Grove City-based attorney Tim Bonner won a resounding victory Tuesday in the special election to fill a state House vacancy in the 8th District.
“I am humbled by the support and want to thank the voters for entrusting me with their vote,” Bonner said Tuesday night.
Bonner, of Pine Township, ran on the Republican ticket in Tuesday’s special election against Democrat Phil Heasley of Center Township, Butler County.
Unofficial results had Bonner claiming 75.4 percent of the tally with 3,941 votes against 1,288 for Heasley, based on results in all 31 of the precincts in Mercer County and the 15 precincts in Butler County.
The two candidates were vying for the seat vacated by former representative Tedd Nesbit, who was elected in November as a Mercer County Common Pleas Court judge.
The district covers eastern Mercer County and northwestern Butler County. Results will remain unofficial until ratified by the election boards in both counties.
In the 31 Mercer County precincts that were part of the election, Bonner got 2,719 votes, and Heasley had 763. Voter turnout was 16.71 percent in Mercer County.
Bonner, an attorney with McNickle and Bonner, Grove City, said he will transfer his practice to his partners at the firm, which will be looking to expand. He also serves as solicitor for Grove City and Sandy Lake boroughs, and said he needs to speak with council members from those two municipalities about his next move.
He thanked the volunteers who helped him achieve the victory, and he congratulated Heasley on running a positive campaign.
Bonner assures residents of the 8th District that he’ll be a strong voice on the floor of the state House on their behalf.
“I will tirelessly serve our district with honor and respect for others,” he said.
In Harrisburg, Bonner wants to see if there’s support for reduction in the size and cost of what is one of the nation’s largest and most expensive state legislatures.
Bonner’s other goals include removing able-bodied individuals from the state welfare program, repealing the state inheritance tax and eliminating the Pennsylvania Turnpike Commission.
Bonner, also a member of the Allegheny Health Network board of directors, a member of the sub-board of Grove City Medical Center and chairman of the Grove City City Health Foundation, will seek the full two-year seat for the 8th District in the spring primary.
That term starts in 2021, and he’ll be facing Scott Jaillet on the Republican ticket.

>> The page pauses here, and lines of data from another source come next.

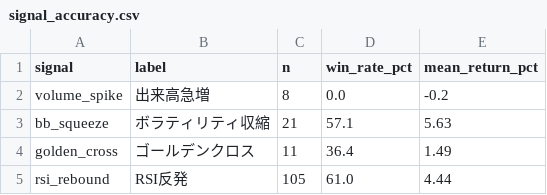
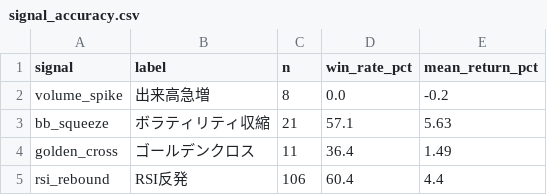
Before and after one commit to akasa8823/akasa8823-crypto-alert, a CSV file: signal_accuracy.csv, drawn as a sheet.

```diff
--- a/signal_accuracy.csv
+++ b/signal_accuracy.csv
@@ -4,2 +4,2 @@ bb_squeeze,ボラティリティ収縮,21,57.1,5.63
 golden_cross,ゴールデンクロス,11,36.4,1.49
-rsi_rebound,RSI反発,105,61.0,4.44
+rsi_rebound,RSI反発,106,60.4,4.4
```
Also changed, not shown: alerts_log.csv, backtest_report.csv, 4 other files.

Jaillet serves as a member of Grove City borough council.
Heasley, a business owner, is running unopposed in the spring primary on the Democratic ballot.
“We’re just gonna keep pushing through November,” he said on Tuesday night.
Heasley said he and his team will be educating voters and focusing on issues like healthcare and education, and he wants more people to see what Pennsylvania has to offer, like its parks, breweries, wineries and other businesses.
He thanked the grassroots organization that has been helping with his campaign, and he thanked those who voted for him.
“This is just about all the people... I haven’t done this alone,” he said.
Voting ran smoothly for the special election, according to several poll workers on Tuesday afternoon.
“This is very straightforward,” said Dede Wishing, a poll worker at College View Towers in Grove City.
By that time, they had 105 voters out of the 746 registered for that precinct – more than they were expecting.
“We had people lined up at 7 a.m.,” she said.
Wishing said voters didn’t seem to be concerned about the outbreak of COVID-19, an illness caused by the coronavirus. In response to the pandemic, Pennsylvania Gov. Tom Wolf has closed all 500 of the state’s public school districts and requested that private businesses curtail their operations.
In spite of the restrictions, Tuesday’s three special elections went off as scheduled.
The Masonic Hall hosted voters from two precincts – one was moved from Quality Life Services in Grove City, which provides skilled nursing and personal care for seniors, who are at higher risk for coronavirus.
Like College View Towers, the poll workers at the Masonic Hall said the voting site was were busier than they expected.
By late afternoon, Ward 5 saw 124 out of 1,085 registered voters. Ward 3 processed 66 out of 718 registered voters.
“We were told that we could expect a low turnout,” said poll worker Karen McElwain.